=== Task requirements ===
Every record below must come back exactly as written, with the images dropped.

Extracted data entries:
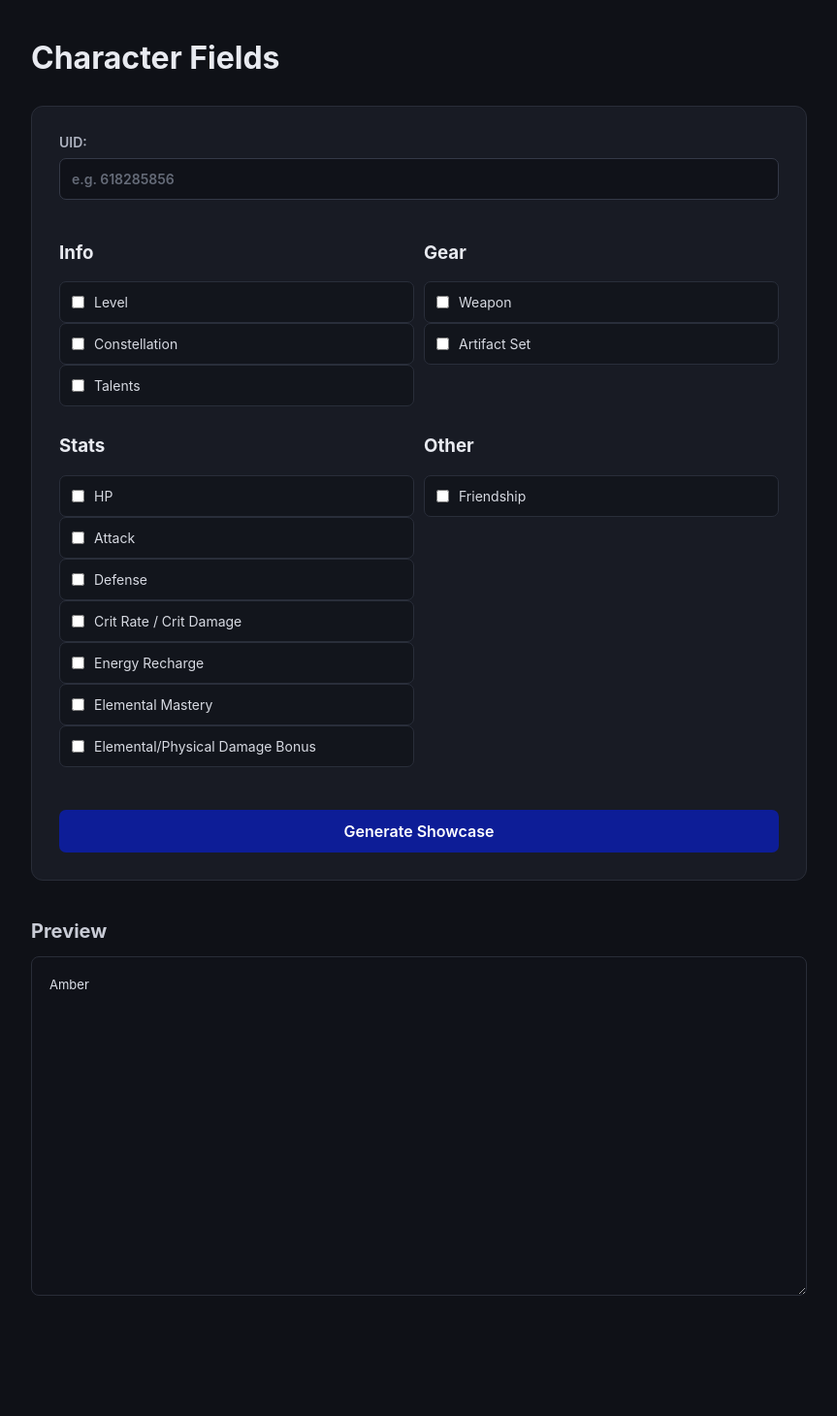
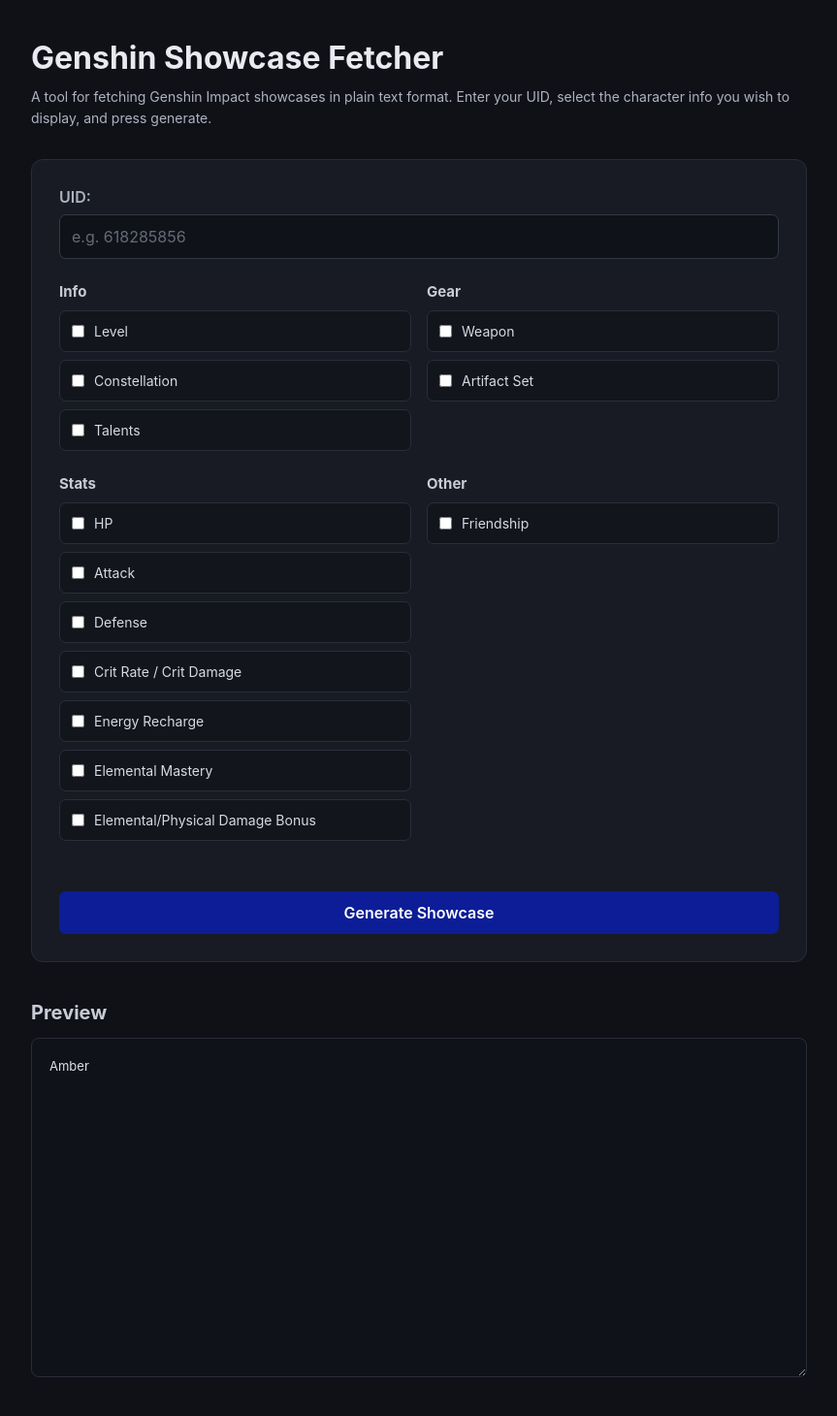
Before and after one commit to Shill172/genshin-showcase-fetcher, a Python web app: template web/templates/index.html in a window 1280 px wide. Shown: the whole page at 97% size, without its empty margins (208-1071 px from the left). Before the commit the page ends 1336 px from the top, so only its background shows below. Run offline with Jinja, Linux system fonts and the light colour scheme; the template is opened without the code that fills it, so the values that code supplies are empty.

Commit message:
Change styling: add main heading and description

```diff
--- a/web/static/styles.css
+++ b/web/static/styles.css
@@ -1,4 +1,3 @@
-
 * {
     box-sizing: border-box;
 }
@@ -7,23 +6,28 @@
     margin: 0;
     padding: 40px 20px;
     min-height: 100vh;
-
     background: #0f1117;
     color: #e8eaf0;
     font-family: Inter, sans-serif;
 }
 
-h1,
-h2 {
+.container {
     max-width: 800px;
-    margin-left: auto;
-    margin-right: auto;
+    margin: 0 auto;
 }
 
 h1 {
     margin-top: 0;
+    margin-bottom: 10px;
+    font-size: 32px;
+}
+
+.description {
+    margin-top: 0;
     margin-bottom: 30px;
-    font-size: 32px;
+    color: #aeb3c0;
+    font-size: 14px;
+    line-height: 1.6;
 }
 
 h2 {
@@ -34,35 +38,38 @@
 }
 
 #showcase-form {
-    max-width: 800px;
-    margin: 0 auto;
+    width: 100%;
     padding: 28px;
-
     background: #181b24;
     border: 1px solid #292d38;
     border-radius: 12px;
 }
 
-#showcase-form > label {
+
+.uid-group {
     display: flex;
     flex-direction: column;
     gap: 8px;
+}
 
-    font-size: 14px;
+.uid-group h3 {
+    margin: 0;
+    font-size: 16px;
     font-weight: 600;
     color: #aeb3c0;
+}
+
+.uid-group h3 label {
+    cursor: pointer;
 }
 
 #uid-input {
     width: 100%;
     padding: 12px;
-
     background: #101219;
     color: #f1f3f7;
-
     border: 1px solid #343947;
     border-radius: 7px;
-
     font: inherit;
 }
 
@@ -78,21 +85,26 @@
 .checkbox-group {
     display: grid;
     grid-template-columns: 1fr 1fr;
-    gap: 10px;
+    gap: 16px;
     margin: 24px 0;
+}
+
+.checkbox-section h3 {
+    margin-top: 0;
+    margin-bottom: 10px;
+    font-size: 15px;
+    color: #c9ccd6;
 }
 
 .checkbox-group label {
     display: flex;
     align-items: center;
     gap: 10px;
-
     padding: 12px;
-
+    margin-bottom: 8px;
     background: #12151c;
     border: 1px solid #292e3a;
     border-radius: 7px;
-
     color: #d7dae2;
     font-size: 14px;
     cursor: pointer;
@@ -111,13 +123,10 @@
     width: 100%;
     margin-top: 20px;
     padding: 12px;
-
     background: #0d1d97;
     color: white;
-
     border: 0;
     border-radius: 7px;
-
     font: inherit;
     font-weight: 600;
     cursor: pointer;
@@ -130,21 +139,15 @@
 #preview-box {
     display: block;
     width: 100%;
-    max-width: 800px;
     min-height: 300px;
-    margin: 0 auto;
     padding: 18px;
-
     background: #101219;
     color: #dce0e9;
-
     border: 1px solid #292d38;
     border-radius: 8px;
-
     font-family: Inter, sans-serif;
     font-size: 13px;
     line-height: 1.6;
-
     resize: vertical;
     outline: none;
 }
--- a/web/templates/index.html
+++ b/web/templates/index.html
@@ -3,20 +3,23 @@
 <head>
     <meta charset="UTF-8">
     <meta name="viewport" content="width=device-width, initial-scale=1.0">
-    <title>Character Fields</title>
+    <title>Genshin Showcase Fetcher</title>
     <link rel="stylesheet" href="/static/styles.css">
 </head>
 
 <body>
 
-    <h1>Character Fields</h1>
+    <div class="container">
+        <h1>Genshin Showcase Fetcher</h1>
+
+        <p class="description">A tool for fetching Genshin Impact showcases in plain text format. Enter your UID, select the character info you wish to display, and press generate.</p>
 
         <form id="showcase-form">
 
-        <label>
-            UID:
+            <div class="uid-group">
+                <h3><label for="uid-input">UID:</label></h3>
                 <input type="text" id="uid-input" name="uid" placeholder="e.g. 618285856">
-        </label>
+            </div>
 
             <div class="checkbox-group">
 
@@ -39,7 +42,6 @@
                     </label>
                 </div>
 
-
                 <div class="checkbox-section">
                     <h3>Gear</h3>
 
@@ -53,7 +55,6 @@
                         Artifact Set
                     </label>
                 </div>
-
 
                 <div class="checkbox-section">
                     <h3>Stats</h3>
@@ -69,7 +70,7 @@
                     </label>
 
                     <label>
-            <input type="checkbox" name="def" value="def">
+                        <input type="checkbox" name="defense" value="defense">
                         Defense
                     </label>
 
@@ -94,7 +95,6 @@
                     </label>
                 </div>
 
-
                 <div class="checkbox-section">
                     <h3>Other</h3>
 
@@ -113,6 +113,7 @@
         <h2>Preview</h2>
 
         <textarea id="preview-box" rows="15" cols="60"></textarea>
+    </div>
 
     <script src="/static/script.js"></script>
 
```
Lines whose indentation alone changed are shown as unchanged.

=== Solution to this problem ===
Before and after one commit to Shill172/genshin-showcase-fetcher, a Python web app: template web/templates/index.html in a window 1280 px wide. Shown: the whole page at 97% size, without its empty margins (208-1071 px from the left). Before the commit the page ends 1336 px from the top, so only its background shows below. Run offline with Jinja, Linux system fonts and the light colour scheme; the template is opened without the code that fills it, so the values that code supplies are empty.

Commit message:
Change styling: add main heading and description

```diff
--- a/web/static/styles.css
+++ b/web/static/styles.css
@@ -1,4 +1,3 @@
-
 * {
     box-sizing: border-box;
 }
@@ -7,23 +6,28 @@
     margin: 0;
     padding: 40px 20px;
     min-height: 100vh;
-
     background: #0f1117;
     color: #e8eaf0;
     font-family: Inter, sans-serif;
 }
 
-h1,
-h2 {
+.container {
     max-width: 800px;
-    margin-left: auto;
-    margin-right: auto;
+    margin: 0 auto;
 }
 
 h1 {
     margin-top: 0;
+    margin-bottom: 10px;
+    font-size: 32px;
+}
+
+.description {
+    margin-top: 0;
     margin-bottom: 30px;
-    font-size: 32px;
+    color: #aeb3c0;
+    font-size: 14px;
+    line-height: 1.6;
 }
 
 h2 {
@@ -34,35 +38,38 @@
 }
 
 #showcase-form {
-    max-width: 800px;
-    margin: 0 auto;
+    width: 100%;
     padding: 28px;
-
     background: #181b24;
     border: 1px solid #292d38;
     border-radius: 12px;
 }
 
-#showcase-form > label {
+
+.uid-group {
     display: flex;
     flex-direction: column;
     gap: 8px;
+}
 
-    font-size: 14px;
+.uid-group h3 {
+    margin: 0;
+    font-size: 16px;
     font-weight: 600;
     color: #aeb3c0;
+}
+
+.uid-group h3 label {
+    cursor: pointer;
 }
 
 #uid-input {
     width: 100%;
     padding: 12px;
-
     background: #101219;
     color: #f1f3f7;
-
     border: 1px solid #343947;
     border-radius: 7px;
-
     font: inherit;
 }
 
@@ -78,21 +85,26 @@
 .checkbox-group {
     display: grid;
     grid-template-columns: 1fr 1fr;
-    gap: 10px;
+    gap: 16px;
     margin: 24px 0;
+}
+
+.checkbox-section h3 {
+    margin-top: 0;
+    margin-bottom: 10px;
+    font-size: 15px;
+    color: #c9ccd6;
 }
 
 .checkbox-group label {
     display: flex;
     align-items: center;
     gap: 10px;
-
     padding: 12px;
-
+    margin-bottom: 8px;
     background: #12151c;
     border: 1px solid #292e3a;
     border-radius: 7px;
-
     color: #d7dae2;
     font-size: 14px;
     cursor: pointer;
@@ -111,13 +123,10 @@
     width: 100%;
     margin-top: 20px;
     padding: 12px;
-
     background: #0d1d97;
     color: white;
-
     border: 0;
     border-radius: 7px;
-
     font: inherit;
     font-weight: 600;
     cursor: pointer;
@@ -130,21 +139,15 @@
 #preview-box {
     display: block;
     width: 100%;
-    max-width: 800px;
     min-height: 300px;
-    margin: 0 auto;
     padding: 18px;
-
     background: #101219;
     color: #dce0e9;
-
     border: 1px solid #292d38;
     border-radius: 8px;
-
     font-family: Inter, sans-serif;
     font-size: 13px;
     line-height: 1.6;
-
     resize: vertical;
     outline: none;
 }
--- a/web/templates/index.html
+++ b/web/templates/index.html
@@ -3,20 +3,23 @@
 <head>
     <meta charset="UTF-8">
     <meta name="viewport" content="width=device-width, initial-scale=1.0">
-    <title>Character Fields</title>
+    <title>Genshin Showcase Fetcher</title>
     <link rel="stylesheet" href="/static/styles.css">
 </head>
 
 <body>
 
-    <h1>Character Fields</h1>
+    <div class="container">
+        <h1>Genshin Showcase Fetcher</h1>
+
+        <p class="description">A tool for fetching Genshin Impact showcases in plain text format. Enter your UID, select the character info you wish to display, and press generate.</p>
 
         <form id="showcase-form">
 
-        <label>
-            UID:
+            <div class="uid-group">
+                <h3><label for="uid-input">UID:</label></h3>
                 <input type="text" id="uid-input" name="uid" placeholder="e.g. 618285856">
-        </label>
+            </div>
 
             <div class="checkbox-group">
 
@@ -39,7 +42,6 @@
                     </label>
                 </div>
 
-
                 <div class="checkbox-section">
                     <h3>Gear</h3>
 
@@ -53,7 +55,6 @@
                         Artifact Set
                     </label>
                 </div>
-
 
                 <div class="checkbox-section">
                     <h3>Stats</h3>
@@ -69,7 +70,7 @@
                     </label>
 
                     <label>
-            <input type="checkbox" name="def" value="def">
+                        <input type="checkbox" name="defense" value="defense">
                         Defense
                     </label>
 
@@ -94,7 +95,6 @@
                     </label>
                 </div>
 
-
                 <div class="checkbox-section">
                     <h3>Other</h3>
 
@@ -113,6 +113,7 @@
         <h2>Preview</h2>
 
         <textarea id="preview-box" rows="15" cols="60"></textarea>
+    </div>
 
     <script src="/static/script.js"></script>
 
```
Lines whose indentation alone changed are shown as unchanged.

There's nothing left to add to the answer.